188

Poor sleep can trigger negative emotional responses it affects a specific region of the brain making it work harder it’s worse for people already suffering from depression and anxiety
Sleep is vital for one’s well-being. The hectic lives we lead, constantly on the move and chasing deadlines, our body takes a toll after a while. As such you make yourself more vulnerable to all kinds of diseases because you are stressed and have been neglecting your health. A good night’s sleep is what can turn things around by giving your body enough time to recuperate and recharge itself so that it can perform better the next day. It is not without reason that health experts highlight the importance of getting at least six to eight hours of sleep daily. So have you been following this rule?
According to researchers from University of Illinois at Chicago College of Medicine in the US, poor sleep can trigger negative emotional responses by affecting a specific region of the brain – dorsal anterior cingulate cortex – which then has to work harder to modify negative emotional responses. When you don’t get good sleep, the morning after you are lethargic, cranky, unable to focus or concentrate, and it also affects your mood. The study states that poor sleep can be twice as more worse for people already suffering from depression and anxiety, thereby further restricting their ability to see things in a positive light.
“Our research indicates sleep might play an important role in the ability to regulate negative emotions in people who suffer from anxiety or depression,” said lead researcher Heide Klumpp. The research team used functional MRI to measure the activity in different regions of the brain as participants were challenged with an emotion-regulation task.

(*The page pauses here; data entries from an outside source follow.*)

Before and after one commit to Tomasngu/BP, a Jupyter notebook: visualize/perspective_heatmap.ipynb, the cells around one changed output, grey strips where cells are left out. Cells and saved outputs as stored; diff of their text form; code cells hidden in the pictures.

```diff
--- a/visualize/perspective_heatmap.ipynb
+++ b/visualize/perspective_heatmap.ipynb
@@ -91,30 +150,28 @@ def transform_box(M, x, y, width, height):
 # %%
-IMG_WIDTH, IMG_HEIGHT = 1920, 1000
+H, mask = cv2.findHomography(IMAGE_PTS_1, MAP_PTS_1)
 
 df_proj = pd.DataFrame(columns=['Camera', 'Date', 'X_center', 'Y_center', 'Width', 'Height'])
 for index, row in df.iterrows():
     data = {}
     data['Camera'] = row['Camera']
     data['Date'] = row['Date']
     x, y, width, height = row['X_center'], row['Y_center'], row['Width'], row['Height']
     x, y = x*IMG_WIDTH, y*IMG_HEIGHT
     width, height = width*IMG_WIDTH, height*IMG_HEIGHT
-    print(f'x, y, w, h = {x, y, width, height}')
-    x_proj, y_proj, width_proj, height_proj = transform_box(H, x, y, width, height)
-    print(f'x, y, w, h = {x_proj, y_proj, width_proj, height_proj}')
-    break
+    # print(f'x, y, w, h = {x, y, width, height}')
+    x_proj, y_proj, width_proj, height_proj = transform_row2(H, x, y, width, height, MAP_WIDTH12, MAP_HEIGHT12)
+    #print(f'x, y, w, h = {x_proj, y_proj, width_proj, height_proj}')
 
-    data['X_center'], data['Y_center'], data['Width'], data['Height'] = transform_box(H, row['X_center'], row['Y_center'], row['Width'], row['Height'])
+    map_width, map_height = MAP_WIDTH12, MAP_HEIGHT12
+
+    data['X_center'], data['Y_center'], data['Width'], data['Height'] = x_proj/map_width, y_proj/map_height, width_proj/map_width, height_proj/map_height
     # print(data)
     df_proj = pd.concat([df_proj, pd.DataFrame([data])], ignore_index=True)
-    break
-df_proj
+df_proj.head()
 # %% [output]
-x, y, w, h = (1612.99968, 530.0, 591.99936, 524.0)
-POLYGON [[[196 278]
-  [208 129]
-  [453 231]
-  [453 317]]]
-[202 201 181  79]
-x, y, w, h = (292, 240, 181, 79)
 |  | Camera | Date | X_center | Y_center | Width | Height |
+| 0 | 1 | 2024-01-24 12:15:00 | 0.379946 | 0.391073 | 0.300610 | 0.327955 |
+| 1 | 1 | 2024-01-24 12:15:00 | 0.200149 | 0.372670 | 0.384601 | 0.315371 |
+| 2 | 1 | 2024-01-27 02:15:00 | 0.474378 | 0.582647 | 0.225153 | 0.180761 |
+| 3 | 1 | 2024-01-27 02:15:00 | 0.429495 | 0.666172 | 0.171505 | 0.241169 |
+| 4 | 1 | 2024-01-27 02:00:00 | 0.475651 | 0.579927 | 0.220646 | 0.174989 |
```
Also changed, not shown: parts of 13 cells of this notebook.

The 78 participants in the study were between ages 18 and 65 and had been diagnosed with an anxiety disorder, a major depressive disorder, or both. Participants were shown disturbing images of violence – from war or accidents – and were asked to simply look at the images and not to try to control their reaction or to “reappraise” what they saw in a more positive light.

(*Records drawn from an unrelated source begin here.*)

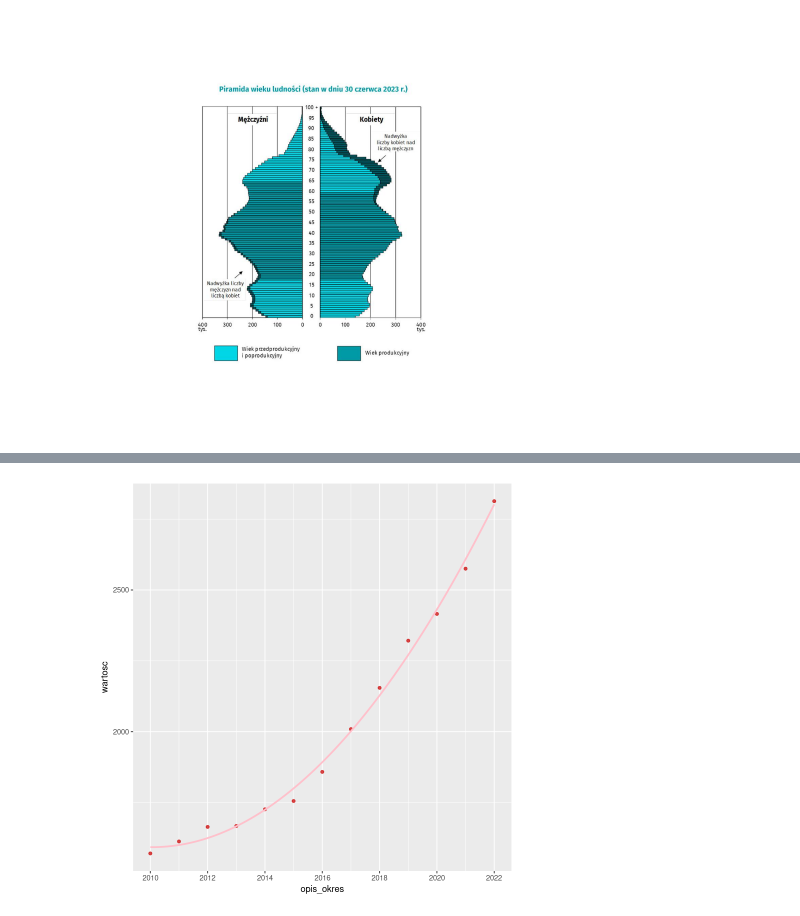
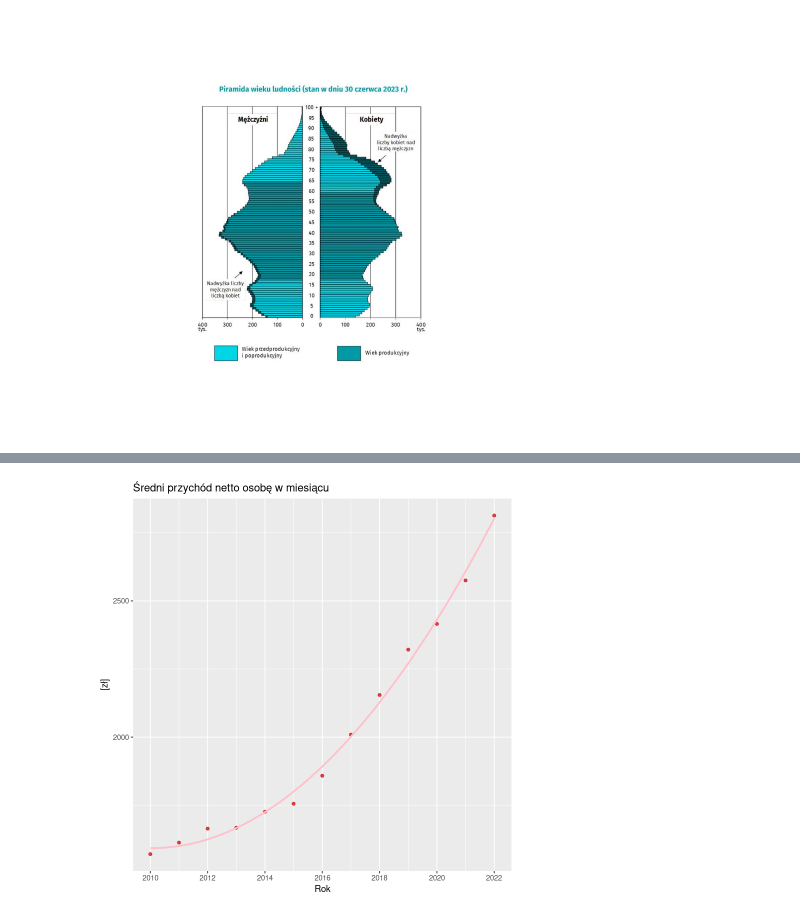
Before and after one commit to JakubDziegielewski/SAD_project_one, a Jupyter notebook: Problem_3/Problem_3.ipynb, the cells around one changed output, grey strips where cells are left out. Saved outputs shown, nothing was run; the diff lists cells and outputs as text; code cells hidden in the pictures.

```diff
--- a/Problem_3/Problem_3.ipynb
+++ b/Problem_3/Problem_3.ipynb
@@ -75,8 +50,9 @@ profits <- profits |> select(opis_okres, wartosc, typ_informacji)
 # %%
 profits |>
   ggplot(aes(x = opis_okres, y = wartosc)) +
   geom_point(color = "#cf1414c9") +
   scale_x_continuous(breaks = pretty_breaks()) +
-  geom_smooth(method = "lm", formula = y ~ poly(x, 2), se = FALSE, color = "pink")
+  geom_smooth(method = "lm", formula = y ~ poly(x, 2), se = FALSE, color = "pink") +
+  labs(title = "Średni przychód netto osobę w miesiącu", x = "Rok", y ="[zł]")
 # %% [output]
-[figure, old version]
+[figure, new version]
```
Also changed, not shown: parts of 7 cells of this notebook.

“An example of reappraisal would be to see an image of a woman with a badly bruised face and imagine her as an actress in makeup for a role, rather than as a survivor of violence. Reappraisal is something that requires significant mental energy. In people with depression or anxiety, reappraisal can be even more difficult, because these disorders are characterised by chronic negativity or negative rumination, which makes seeing the good in things difficult,” said Klumpp.